%%
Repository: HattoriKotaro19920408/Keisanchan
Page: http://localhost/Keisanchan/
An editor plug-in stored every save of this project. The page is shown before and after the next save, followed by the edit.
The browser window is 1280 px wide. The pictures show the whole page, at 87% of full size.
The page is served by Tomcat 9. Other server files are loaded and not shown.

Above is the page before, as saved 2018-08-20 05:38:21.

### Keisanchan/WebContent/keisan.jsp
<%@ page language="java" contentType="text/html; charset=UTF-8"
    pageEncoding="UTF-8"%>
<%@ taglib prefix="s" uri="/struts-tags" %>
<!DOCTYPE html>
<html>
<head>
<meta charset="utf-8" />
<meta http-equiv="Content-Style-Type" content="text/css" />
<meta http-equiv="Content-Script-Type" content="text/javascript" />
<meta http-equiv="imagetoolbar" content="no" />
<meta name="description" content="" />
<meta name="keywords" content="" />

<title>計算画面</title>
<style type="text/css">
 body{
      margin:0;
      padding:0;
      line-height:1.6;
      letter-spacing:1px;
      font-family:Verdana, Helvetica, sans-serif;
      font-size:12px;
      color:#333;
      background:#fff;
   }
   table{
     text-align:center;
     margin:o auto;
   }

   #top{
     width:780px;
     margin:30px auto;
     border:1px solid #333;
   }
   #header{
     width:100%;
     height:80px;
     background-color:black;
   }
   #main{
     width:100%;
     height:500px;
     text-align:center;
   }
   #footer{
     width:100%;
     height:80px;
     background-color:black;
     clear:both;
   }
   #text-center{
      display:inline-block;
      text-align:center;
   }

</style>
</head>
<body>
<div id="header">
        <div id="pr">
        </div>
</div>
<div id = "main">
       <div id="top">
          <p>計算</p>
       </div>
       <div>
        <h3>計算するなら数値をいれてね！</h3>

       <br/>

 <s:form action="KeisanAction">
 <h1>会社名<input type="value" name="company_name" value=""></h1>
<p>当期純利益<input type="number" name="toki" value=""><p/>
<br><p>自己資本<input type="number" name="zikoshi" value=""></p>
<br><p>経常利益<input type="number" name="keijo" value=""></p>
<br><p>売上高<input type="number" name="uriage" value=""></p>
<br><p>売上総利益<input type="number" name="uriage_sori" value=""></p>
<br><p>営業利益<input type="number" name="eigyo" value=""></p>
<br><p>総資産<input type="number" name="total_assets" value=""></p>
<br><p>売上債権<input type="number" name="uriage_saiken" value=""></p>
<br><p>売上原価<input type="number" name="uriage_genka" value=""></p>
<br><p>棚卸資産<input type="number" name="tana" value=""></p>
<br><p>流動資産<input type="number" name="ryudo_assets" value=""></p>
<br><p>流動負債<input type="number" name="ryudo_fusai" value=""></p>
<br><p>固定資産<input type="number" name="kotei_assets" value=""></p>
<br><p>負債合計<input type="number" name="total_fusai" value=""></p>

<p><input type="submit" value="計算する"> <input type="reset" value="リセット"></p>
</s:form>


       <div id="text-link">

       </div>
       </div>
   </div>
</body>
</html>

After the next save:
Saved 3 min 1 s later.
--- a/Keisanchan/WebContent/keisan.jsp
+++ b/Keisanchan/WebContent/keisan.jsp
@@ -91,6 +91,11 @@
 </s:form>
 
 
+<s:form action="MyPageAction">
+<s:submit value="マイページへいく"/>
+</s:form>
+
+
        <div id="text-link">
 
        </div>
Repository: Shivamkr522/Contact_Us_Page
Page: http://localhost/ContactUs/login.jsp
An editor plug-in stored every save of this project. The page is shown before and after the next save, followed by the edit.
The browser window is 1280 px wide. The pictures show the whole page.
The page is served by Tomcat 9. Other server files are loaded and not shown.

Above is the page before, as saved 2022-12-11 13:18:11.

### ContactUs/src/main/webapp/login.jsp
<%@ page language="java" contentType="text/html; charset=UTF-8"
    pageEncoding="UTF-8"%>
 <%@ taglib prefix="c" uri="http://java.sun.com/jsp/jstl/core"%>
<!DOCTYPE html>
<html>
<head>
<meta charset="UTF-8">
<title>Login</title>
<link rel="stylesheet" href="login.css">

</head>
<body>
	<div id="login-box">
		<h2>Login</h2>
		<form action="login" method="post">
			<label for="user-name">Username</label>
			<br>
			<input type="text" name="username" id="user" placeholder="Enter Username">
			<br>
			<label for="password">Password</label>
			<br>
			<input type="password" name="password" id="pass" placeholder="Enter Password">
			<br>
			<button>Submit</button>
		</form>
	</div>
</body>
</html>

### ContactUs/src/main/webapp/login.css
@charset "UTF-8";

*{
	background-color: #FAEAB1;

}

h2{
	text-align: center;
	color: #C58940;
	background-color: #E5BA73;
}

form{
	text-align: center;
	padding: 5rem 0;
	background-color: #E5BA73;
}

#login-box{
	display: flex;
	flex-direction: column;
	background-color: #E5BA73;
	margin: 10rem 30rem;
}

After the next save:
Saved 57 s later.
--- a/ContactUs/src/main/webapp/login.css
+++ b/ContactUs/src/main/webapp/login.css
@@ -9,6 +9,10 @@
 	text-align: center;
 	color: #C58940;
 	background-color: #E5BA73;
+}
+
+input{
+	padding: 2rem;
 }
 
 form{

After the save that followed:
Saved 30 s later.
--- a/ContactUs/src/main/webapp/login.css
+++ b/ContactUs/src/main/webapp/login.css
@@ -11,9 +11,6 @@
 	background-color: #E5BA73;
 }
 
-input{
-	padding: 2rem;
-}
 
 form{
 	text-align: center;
%%
▶ [TASK DIRECTIONS]: Retype all of the entries shown above, exactly.

▶ [SOLUTION]:
Repository: HattoriKotaro19920408/Keisanchan
Page: http://localhost/Keisanchan/
An editor plug-in stored every save of this project. The page is shown before and after the next save, followed by the edit.
The browser window is 1280 px wide. The pictures show the whole page, at 87% of full size.
The page is served by Tomcat 9. Other server files are loaded and not shown.

Above is the page before, as saved 2018-08-20 05:38:21.

### Keisanchan/WebContent/keisan.jsp
<%@ page language="java" contentType="text/html; charset=UTF-8"
    pageEncoding="UTF-8"%>
<%@ taglib prefix="s" uri="/struts-tags" %>
<!DOCTYPE html>
<html>
<head>
<meta charset="utf-8" />
<meta http-equiv="Content-Style-Type" content="text/css" />
<meta http-equiv="Content-Script-Type" content="text/javascript" />
<meta http-equiv="imagetoolbar" content="no" />
<meta name="description" content="" />
<meta name="keywords" content="" />

<title>計算画面</title>
<style type="text/css">
 body{
      margin:0;
      padding:0;
      line-height:1.6;
      letter-spacing:1px;
      font-family:Verdana, Helvetica, sans-serif;
      font-size:12px;
      color:#333;
      background:#fff;
   }
   table{
     text-align:center;
     margin:o auto;
   }

   #top{
     width:780px;
     margin:30px auto;
     border:1px solid #333;
   }
   #header{
     width:100%;
     height:80px;
     background-color:black;
   }
   #main{
     width:100%;
     height:500px;
     text-align:center;
   }
   #footer{
     width:100%;
     height:80px;
     background-color:black;
     clear:both;
   }
   #text-center{
      display:inline-block;
      text-align:center;
   }

</style>
</head>
<body>
<div id="header">
        <div id="pr">
        </div>
</div>
<div id = "main">
       <div id="top">
          <p>計算</p>
       </div>
       <div>
        <h3>計算するなら数値をいれてね！</h3>

       <br/>

 <s:form action="KeisanAction">
 <h1>会社名<input type="value" name="company_name" value=""></h1>
<p>当期純利益<input type="number" name="toki" value=""><p/>
<br><p>自己資本<input type="number" name="zikoshi" value=""></p>
<br><p>経常利益<input type="number" name="keijo" value=""></p>
<br><p>売上高<input type="number" name="uriage" value=""></p>
<br><p>売上総利益<input type="number" name="uriage_sori" value=""></p>
<br><p>営業利益<input type="number" name="eigyo" value=""></p>
<br><p>総資産<input type="number" name="total_assets" value=""></p>
<br><p>売上債権<input type="number" name="uriage_saiken" value=""></p>
<br><p>売上原価<input type="number" name="uriage_genka" value=""></p>
<br><p>棚卸資産<input type="number" name="tana" value=""></p>
<br><p>流動資産<input type="number" name="ryudo_assets" value=""></p>
<br><p>流動負債<input type="number" name="ryudo_fusai" value=""></p>
<br><p>固定資産<input type="number" name="kotei_assets" value=""></p>
<br><p>負債合計<input type="number" name="total_fusai" value=""></p>

<p><input type="submit" value="計算する"> <input type="reset" value="リセット"></p>
</s:form>


       <div id="text-link">

       </div>
       </div>
   </div>
</body>
</html>

After the next save:
Saved 3 min 1 s later.
--- a/Keisanchan/WebContent/keisan.jsp
+++ b/Keisanchan/WebContent/keisan.jsp
@@ -91,6 +91,11 @@
 </s:form>
 
 
+<s:form action="MyPageAction">
+<s:submit value="マイページへいく"/>
+</s:form>
+
+
        <div id="text-link">
 
        </div>
Repository: Shivamkr522/Contact_Us_Page
Page: http://localhost/ContactUs/login.jsp
An editor plug-in stored every save of this project. The page is shown before and after the next save, followed by the edit.
The browser window is 1280 px wide. The pictures show the whole page.
The page is served by Tomcat 9. Other server files are loaded and not shown.

Above is the page before, as saved 2022-12-11 13:18:11.

### ContactUs/src/main/webapp/login.jsp
<%@ page language="java" contentType="text/html; charset=UTF-8"
    pageEncoding="UTF-8"%>
 <%@ taglib prefix="c" uri="http://java.sun.com/jsp/jstl/core"%>
<!DOCTYPE html>
<html>
<head>
<meta charset="UTF-8">
<title>Login</title>
<link rel="stylesheet" href="login.css">

</head>
<body>
	<div id="login-box">
		<h2>Login</h2>
		<form action="login" method="post">
			<label for="user-name">Username</label>
			<br>
			<input type="text" name="username" id="user" placeholder="Enter Username">
			<br>
			<label for="password">Password</label>
			<br>
			<input type="password" name="password" id="pass" placeholder="Enter Password">
			<br>
			<button>Submit</button>
		</form>
	</div>
</body>
</html>

### ContactUs/src/main/webapp/login.css
@charset "UTF-8";

*{
	background-color: #FAEAB1;

}

h2{
	text-align: center;
	color: #C58940;
	background-color: #E5BA73;
}

form{
	text-align: center;
	padding: 5rem 0;
	background-color: #E5BA73;
}

#login-box{
	display: flex;
	flex-direction: column;
	background-color: #E5BA73;
	margin: 10rem 30rem;
}

After the next save:
Saved 57 s later.
--- a/ContactUs/src/main/webapp/login.css
+++ b/ContactUs/src/main/webapp/login.css
@@ -9,6 +9,10 @@
 	text-align: center;
 	color: #C58940;
 	background-color: #E5BA73;
+}
+
+input{
+	padding: 2rem;
 }
 
 form{

After the save that followed:
Saved 30 s later.
--- a/ContactUs/src/main/webapp/login.css
+++ b/ContactUs/src/main/webapp/login.css
@@ -11,9 +11,6 @@
 	background-color: #E5BA73;
 }
 
-input{
-	padding: 2rem;
-}
 
 form{
 	text-align: center;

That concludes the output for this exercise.